- EXERCISE MATERIALS -

=== Begin Enclosure ===

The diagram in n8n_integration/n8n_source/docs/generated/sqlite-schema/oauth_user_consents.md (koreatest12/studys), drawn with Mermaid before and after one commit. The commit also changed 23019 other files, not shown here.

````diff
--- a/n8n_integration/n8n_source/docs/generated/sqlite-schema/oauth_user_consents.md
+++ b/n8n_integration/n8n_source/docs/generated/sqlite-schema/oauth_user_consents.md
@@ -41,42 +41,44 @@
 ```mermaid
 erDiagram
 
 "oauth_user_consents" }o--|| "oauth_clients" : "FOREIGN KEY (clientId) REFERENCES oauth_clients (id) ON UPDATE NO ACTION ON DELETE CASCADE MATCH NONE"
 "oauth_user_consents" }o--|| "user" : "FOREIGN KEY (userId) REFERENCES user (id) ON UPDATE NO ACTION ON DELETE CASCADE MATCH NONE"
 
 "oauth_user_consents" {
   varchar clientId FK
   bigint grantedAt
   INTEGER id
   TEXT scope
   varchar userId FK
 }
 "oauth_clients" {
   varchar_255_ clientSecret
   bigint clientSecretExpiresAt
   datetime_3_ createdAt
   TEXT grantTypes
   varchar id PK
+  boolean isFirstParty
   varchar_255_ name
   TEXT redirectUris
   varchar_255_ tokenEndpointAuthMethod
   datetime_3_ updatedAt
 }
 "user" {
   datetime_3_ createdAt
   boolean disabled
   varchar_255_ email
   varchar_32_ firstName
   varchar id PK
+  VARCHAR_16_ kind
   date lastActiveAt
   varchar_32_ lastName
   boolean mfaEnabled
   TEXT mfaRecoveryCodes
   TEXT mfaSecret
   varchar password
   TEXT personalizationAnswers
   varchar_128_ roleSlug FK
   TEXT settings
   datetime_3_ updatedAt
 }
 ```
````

=== End Enclosure ===

Report the number of lines above that contain the word "TEXT", and only that number.

7